- The task: Show every line of the material that follows in which the word "useState" occurs.
──────── Dataset records ────────
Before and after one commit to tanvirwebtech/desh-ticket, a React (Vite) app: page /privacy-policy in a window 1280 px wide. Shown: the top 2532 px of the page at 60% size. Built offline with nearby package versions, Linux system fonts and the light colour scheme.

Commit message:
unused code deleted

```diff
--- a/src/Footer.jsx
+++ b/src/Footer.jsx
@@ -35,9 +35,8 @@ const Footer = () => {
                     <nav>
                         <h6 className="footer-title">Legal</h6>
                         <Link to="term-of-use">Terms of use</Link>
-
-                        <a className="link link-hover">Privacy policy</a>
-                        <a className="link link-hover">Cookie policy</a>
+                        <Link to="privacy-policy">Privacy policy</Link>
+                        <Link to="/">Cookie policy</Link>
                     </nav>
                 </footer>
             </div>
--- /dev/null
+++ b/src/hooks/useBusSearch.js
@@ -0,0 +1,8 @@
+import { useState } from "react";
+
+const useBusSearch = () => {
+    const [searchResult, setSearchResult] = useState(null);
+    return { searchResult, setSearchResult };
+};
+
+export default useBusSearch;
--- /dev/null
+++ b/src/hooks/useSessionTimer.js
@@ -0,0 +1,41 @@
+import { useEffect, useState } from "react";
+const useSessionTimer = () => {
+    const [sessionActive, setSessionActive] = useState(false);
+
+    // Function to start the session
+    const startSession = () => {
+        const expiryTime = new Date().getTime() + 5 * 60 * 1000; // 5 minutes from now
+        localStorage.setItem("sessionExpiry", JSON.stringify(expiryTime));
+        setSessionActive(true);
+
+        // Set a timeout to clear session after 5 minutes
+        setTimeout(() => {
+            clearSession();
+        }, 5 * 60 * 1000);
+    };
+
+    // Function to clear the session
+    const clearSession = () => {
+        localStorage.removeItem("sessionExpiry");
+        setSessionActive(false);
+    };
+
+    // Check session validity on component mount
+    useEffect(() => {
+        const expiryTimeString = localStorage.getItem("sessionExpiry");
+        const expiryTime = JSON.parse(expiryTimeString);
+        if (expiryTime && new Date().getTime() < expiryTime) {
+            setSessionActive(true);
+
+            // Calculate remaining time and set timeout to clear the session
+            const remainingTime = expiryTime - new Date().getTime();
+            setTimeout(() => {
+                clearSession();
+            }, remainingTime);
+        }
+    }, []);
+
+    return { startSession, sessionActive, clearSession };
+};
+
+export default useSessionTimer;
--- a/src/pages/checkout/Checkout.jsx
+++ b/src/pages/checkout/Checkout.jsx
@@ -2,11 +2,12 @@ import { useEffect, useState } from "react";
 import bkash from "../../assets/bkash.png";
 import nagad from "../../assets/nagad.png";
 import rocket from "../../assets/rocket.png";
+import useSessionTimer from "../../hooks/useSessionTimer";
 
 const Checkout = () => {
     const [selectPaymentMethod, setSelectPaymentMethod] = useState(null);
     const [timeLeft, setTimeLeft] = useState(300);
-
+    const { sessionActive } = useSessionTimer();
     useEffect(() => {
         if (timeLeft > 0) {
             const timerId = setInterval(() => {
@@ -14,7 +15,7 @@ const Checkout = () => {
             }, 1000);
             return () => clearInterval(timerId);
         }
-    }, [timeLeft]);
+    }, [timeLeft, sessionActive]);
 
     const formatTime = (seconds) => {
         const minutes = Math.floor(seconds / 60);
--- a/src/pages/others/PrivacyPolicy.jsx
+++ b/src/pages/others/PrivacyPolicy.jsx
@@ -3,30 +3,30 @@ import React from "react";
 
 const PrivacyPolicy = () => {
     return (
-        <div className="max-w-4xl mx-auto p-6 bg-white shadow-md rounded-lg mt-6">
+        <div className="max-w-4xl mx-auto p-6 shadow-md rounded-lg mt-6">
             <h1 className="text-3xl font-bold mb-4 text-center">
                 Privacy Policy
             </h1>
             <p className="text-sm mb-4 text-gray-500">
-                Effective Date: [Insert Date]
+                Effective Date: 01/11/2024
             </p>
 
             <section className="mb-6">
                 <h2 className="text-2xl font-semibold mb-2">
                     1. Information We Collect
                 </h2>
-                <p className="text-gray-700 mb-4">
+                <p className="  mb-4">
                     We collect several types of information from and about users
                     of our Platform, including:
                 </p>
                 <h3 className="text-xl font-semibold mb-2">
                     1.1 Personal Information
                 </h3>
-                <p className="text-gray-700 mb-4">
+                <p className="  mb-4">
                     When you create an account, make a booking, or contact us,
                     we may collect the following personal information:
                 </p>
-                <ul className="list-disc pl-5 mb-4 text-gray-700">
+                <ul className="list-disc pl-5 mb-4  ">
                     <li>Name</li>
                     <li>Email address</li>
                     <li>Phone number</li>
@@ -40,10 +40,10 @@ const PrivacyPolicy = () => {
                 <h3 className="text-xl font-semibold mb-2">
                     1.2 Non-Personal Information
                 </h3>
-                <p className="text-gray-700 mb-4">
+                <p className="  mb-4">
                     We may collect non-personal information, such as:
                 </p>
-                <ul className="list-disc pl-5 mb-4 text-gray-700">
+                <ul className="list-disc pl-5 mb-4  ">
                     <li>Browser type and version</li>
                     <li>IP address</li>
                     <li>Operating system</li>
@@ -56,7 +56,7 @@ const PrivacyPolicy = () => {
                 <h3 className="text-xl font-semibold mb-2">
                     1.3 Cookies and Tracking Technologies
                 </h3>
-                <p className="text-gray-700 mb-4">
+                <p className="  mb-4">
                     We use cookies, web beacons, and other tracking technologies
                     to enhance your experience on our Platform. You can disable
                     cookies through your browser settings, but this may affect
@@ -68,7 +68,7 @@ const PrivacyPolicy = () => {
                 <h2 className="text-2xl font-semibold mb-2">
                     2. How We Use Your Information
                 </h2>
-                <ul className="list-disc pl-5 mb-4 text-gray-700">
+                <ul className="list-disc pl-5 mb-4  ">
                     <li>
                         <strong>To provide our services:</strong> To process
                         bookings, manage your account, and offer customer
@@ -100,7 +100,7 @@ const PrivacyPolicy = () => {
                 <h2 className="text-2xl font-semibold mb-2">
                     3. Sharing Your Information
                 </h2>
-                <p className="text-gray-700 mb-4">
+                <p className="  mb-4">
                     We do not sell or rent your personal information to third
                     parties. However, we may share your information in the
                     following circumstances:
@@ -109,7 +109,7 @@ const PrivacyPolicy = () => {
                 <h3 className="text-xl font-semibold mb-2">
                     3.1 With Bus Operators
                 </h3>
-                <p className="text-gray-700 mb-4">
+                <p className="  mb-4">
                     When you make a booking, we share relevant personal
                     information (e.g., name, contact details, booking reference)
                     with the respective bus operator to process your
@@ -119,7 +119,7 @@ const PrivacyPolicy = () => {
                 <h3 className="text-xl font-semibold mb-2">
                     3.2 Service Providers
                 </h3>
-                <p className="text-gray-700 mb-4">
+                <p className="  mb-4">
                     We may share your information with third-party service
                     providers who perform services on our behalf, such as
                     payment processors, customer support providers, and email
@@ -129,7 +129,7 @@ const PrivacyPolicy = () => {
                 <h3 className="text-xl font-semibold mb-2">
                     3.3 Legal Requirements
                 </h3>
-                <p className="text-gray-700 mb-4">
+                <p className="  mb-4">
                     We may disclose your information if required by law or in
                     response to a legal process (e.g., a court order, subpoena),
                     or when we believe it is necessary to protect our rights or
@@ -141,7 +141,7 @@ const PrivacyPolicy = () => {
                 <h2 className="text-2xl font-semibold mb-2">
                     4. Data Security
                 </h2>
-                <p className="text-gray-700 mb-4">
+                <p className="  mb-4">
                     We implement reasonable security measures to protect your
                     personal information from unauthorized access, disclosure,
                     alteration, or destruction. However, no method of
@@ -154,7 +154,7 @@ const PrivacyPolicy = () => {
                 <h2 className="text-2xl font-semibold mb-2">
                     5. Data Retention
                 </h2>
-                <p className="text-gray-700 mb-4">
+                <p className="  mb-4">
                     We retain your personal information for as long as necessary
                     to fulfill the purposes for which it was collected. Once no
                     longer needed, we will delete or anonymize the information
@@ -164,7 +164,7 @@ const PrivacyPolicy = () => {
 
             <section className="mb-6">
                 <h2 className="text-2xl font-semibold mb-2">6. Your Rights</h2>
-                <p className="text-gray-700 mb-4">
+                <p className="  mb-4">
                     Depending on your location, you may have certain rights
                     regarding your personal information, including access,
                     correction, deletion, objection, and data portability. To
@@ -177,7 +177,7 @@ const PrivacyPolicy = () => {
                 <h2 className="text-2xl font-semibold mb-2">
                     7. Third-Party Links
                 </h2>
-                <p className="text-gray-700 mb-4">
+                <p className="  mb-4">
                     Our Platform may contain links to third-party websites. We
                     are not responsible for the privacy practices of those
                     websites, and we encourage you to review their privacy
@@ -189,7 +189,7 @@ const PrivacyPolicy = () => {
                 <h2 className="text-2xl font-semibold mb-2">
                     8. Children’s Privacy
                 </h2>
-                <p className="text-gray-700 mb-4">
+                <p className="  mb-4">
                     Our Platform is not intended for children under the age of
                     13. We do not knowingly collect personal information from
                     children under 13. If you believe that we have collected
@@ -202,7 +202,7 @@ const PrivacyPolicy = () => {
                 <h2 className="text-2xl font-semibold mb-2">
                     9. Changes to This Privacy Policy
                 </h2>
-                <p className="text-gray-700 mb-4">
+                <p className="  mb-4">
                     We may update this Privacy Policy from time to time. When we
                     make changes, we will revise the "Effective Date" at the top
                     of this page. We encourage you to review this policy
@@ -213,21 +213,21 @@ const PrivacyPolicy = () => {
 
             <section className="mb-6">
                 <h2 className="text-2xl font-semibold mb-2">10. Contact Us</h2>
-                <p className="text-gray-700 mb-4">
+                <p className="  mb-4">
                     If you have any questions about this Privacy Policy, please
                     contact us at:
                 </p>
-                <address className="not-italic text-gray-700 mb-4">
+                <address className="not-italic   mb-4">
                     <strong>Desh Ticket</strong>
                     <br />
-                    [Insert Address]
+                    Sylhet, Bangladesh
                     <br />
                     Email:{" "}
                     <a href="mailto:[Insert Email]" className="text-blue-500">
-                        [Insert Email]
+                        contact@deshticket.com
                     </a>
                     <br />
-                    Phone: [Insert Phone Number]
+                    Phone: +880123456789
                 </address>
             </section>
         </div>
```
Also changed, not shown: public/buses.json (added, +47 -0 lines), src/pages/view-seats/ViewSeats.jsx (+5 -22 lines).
────────
- The answer:
+import { useState } from "react";
+    const [searchResult, setSearchResult] = useState(null);
+import { useEffect, useState } from "react";
+    const [sessionActive, setSessionActive] = useState(false);
@@ -2,11 +2,12 @@ import { useEffect, useState } from "react";
     const [selectPaymentMethod, setSelectPaymentMethod] = useState(null);
     const [timeLeft, setTimeLeft] = useState(300);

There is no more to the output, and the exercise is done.